What He’s Drinking on his Night Off: “I seldom drink wine. At home it’s typically beer, or I make sangria with a decent box wine and mix it with fruit juice. Light, simple red wines take on other flavors readily, so in the summertime I add lots of citrus; in the winter I sprinkle cinnamon or add cloves.”
Alia Akkam is a New York-based writer and editor covering food, drink, design and culture.
2011 Anne Amie Riesling, Willamette Valley, Oregon
This is a gorgeous example of Riesling being Riesling. Its lovely mineral, citrus, and apricot notes are in perfect balance with the lively acidity and understated hints of sweetness.
2008 Stony Hill Chardonnay, Spring Mountain, Napa Valley, California
Stony Hill has a long history of light-handed winemaking that lets their truly remarkable terroir shine through, and this age-worthy wine is no exception. Think grand cru Chablis; Meyer lemon and lime leaves with solid minerality.
2007 Domaine Huët Vouvray Pétillant Brut, Touraine, Loire Valley, France

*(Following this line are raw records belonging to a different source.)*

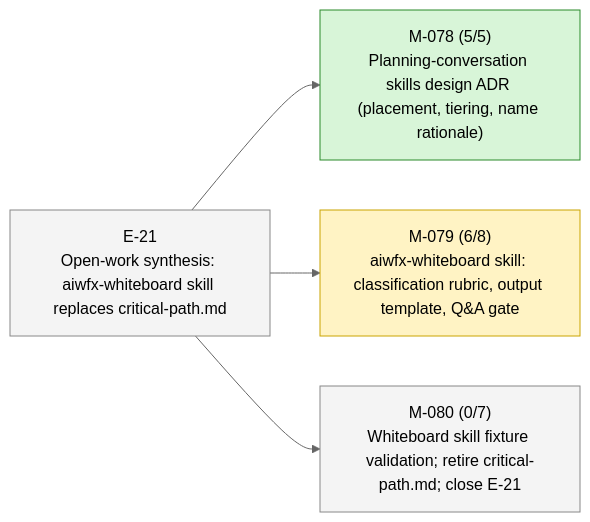
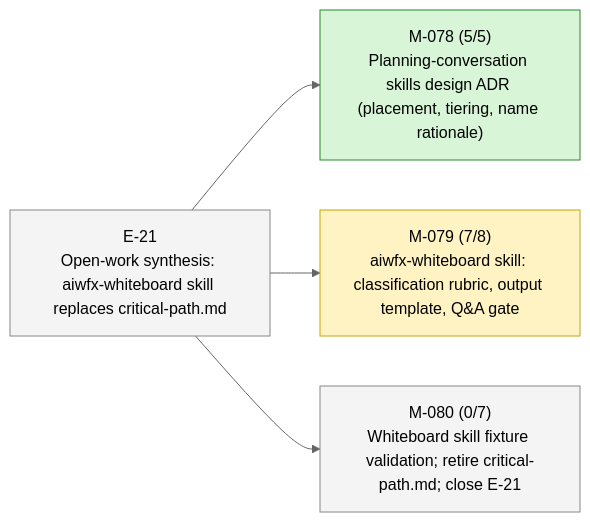
Before and after one commit to 23min/aiwf: the second of 2 diagrams in STATUS.md, drawn with Mermaid (neutral theme). The commit also changed other lines of this file and 1 other file, not shown here.

````diff
--- a/STATUS.md
+++ b/STATUS.md
@@ -47,16 +47,16 @@
 ```mermaid
 flowchart LR
   E_21["E-21<br/>Open-work synthesis: aiwfx-whiteboard skill replaces critical-path.md"]:::epic_proposed
   M_078["M-078 (5/5)<br/>Planning-conversation skills design ADR (placement, tiering, name rationale)"]:::ms_done
   E_21 --> M_078
-  M_079["M-079 (6/8)<br/>aiwfx-whiteboard skill: classification rubric, output template, Q&A gate"]:::ms_in_progress
+  M_079["M-079 (7/8)<br/>aiwfx-whiteboard skill: classification rubric, output template, Q&A gate"]:::ms_in_progress
   E_21 --> M_079
   M_080["M-080 (0/7)<br/>Whiteboard skill fixture validation; retire critical-path.md; close E-21"]:::ms_draft
   E_21 --> M_080
   classDef epic_active fill:#d6eaff,stroke:#1a73e8,color:#000
   classDef epic_proposed fill:#f4f4f4,stroke:#888,color:#000
   classDef ms_done fill:#d8f5d8,stroke:#2a8a2a,color:#000
   classDef ms_in_progress fill:#fff3c4,stroke:#caa400,color:#000
   classDef ms_draft fill:#f4f4f4,stroke:#888,color:#000
   classDef ms_cancelled fill:#fbeaea,stroke:#c33,color:#000
 ```
````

Dry but not dusty, this wine takes all of the lovely citrus, light floral, mineral, and honey tones of Chenin and delivers them with effervescent finesse.
2011 Neyers Vineyards Chardonnay, Carneros, California
Rich and creamy, with flavors of lemon curd and brioche enlivened by cooler-climate acidity.